She conducted a live demo of TravelTracker that showcased suggested changes to a route that had been built in a less than efficient way. The “sandbox” feature allows routing staff to play with potential routes, change various filters, and add different parameters before it creates the most efficient route options.
Page 165 of the National School Bus Specifications and Procedures manual on “Operations” recommends that student transporters periodically review routes and bus stops, to identify “factors that might indicate the need for a route change.” A staff member may perform a “dry run” of the route in the same bus that will be used in actual operations. GPS systems may also be used for verification and comparative data.
If a district uses driver tablets or GPS on its buses, office staff can track vehicle progress along the routes. Drivers can receive turn-by-turn directions and scan students on board as well, she added.
TravelTracker’s street view integrated with Google Maps allows transportation staff to check the safety of all stops without having to drive the entire route. In responding to an attendee question, Johnson said that TravelTracker staff can assist with making map changes that may not be reflected on Google Maps yet.

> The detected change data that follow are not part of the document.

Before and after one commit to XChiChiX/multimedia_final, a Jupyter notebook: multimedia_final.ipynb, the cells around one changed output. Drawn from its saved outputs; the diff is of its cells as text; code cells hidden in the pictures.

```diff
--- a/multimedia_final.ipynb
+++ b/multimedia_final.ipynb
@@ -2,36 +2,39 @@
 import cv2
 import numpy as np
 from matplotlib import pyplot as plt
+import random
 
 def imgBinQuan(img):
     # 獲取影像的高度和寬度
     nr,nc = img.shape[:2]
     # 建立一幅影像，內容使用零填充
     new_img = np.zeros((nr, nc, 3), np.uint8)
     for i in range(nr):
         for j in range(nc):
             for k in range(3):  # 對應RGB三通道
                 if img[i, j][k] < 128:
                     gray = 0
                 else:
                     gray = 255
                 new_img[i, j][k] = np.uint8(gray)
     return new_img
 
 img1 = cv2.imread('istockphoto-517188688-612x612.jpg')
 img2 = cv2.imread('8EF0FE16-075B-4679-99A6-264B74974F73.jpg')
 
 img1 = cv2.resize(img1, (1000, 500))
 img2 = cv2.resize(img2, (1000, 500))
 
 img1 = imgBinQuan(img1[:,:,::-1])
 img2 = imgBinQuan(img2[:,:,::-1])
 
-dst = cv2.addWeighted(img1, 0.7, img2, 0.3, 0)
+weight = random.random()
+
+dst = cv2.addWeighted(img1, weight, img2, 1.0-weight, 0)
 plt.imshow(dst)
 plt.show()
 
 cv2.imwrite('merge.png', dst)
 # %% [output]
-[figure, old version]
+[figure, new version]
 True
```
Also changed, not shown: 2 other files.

In answering an attendee question on delineating a cul-de-sac versus a driveway, moving stops and marking them accurately helps to create accurate routes and prevent buses from driving down the wrong roads, Johnson stated.